I personally do not mind spending money if it helps my business expand over the long run, but I hate feeling like I over spent for a product or service.... or that only the vendor won in the exchange. If they do not want to cultivate a friendship beyond sending me a bill, I am not sure that they have my best interests at heart.
I find that businesses that hire speakers for conferences are the same way. As I talk with meeting planners, sales managers, and others who are in charge of finding motivational speakers, they are looking for the value beyond the stage time.
These professionals do not mind paying the speaking fee, but they want to be sure that the speaker does not just show up, speak, and leave. They want the speaker to be engaged in the whole conference: attending dinners, happy hours, eating meals with the attendees, and helping out where they can make an impact.
For me this is great. I always want to participate in my client's event. It is through meeting the people in the audience and engaging in conversations that I am able to customize my presentations on the fly. At a conference last weekend I re-wrote the last ten minutes of my presentation by quoting other speakers, board members and panelist who spoke earlier in the conference. I also added photos from the conference into my PowerPoint and shared stories of experiences that I witnessed attendees having at the resort (and how this added to their own networking experiences in bonding with each other). We were at The Atlantis Resort in The Bahamas, and I watched several of the people go on the huge "Leap of Faith" water slide (or chicken out at the last second!), and these stories added direct value to my presentation beyond just showing up and delivering a canned talk for my assigned 90 minutes.

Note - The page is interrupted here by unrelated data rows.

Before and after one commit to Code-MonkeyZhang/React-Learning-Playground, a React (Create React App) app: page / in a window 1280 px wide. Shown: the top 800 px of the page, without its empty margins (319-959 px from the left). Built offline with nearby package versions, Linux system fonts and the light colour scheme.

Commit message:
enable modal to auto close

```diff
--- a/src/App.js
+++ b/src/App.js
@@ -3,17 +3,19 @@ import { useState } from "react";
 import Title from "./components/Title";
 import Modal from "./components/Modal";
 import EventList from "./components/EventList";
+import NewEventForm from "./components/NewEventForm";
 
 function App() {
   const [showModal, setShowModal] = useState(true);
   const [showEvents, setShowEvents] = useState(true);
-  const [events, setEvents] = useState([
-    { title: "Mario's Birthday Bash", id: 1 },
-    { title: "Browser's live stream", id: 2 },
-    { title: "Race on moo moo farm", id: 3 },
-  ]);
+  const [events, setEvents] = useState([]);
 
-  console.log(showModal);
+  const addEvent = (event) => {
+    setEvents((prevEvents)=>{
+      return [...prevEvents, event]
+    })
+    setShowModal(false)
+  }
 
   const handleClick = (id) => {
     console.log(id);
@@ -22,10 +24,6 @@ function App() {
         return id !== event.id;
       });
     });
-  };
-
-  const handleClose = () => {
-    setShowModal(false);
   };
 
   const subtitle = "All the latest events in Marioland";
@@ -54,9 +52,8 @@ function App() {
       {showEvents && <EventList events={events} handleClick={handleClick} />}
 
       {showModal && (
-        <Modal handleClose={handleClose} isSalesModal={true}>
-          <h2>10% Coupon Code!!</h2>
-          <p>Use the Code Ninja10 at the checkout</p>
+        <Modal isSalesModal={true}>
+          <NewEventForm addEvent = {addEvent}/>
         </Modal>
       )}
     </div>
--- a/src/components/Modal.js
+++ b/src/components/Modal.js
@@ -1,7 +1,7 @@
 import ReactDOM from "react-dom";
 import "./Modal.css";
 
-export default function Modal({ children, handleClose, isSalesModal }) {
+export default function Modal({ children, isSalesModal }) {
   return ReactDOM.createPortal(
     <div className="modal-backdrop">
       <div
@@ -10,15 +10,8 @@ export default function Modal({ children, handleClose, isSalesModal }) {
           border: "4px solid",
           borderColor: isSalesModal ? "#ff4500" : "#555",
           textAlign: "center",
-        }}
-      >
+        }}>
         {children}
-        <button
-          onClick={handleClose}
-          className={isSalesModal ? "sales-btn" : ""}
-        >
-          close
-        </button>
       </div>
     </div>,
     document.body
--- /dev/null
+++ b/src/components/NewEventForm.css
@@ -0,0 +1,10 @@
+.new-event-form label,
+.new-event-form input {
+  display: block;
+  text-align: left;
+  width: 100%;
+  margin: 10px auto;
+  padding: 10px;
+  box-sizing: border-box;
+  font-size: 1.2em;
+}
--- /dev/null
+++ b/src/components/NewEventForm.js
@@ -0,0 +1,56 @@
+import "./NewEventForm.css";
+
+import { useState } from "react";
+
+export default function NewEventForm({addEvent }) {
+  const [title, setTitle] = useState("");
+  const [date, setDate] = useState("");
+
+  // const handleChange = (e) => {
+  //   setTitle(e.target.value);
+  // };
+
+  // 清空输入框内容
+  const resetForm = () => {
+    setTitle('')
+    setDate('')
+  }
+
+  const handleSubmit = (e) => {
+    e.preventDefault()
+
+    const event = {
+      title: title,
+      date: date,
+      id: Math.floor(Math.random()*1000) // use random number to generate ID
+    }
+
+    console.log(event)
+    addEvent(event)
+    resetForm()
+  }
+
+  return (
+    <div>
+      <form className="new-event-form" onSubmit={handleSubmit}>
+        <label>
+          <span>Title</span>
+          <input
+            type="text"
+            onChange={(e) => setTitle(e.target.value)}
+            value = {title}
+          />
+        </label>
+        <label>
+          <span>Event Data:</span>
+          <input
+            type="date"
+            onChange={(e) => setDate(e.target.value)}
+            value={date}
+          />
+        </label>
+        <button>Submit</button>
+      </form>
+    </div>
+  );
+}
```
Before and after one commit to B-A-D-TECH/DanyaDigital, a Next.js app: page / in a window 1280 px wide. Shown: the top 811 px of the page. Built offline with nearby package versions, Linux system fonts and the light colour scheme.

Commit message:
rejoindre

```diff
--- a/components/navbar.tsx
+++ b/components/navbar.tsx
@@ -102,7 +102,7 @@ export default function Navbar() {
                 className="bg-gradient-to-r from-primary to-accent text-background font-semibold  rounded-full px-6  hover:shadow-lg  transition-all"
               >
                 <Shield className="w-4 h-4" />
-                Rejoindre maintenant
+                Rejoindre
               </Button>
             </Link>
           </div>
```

On the flip side, I currently work with a vendor who never adds value beyond the services that I have paid for in my contract. It is frustrating, as I want to be able to refer vendors who go beyond just being a service provider. I want those with whom I do business to be part of my extended network. It is hard to become a referral source for those who do not see the relationship as "win/win". No added value means you are not creating the bonds that lead people to become your advocates.
Sure, people are busy, but in today's digital age you cannot forget that the person on the other side is a human being with feelings. You must appeal to their soul if you want them to see you as more than just someone they pay for a service. Busy is never an excuse to forget the importance of making others feel special.
Doing good work is just the ticket to allow you to play in the game. If you take pride in the fact that your company gives what you promise, quit patting yourself on the back. You must go farther if you want to deliver value.
I find that value is often in the little things.
Have A Great Day.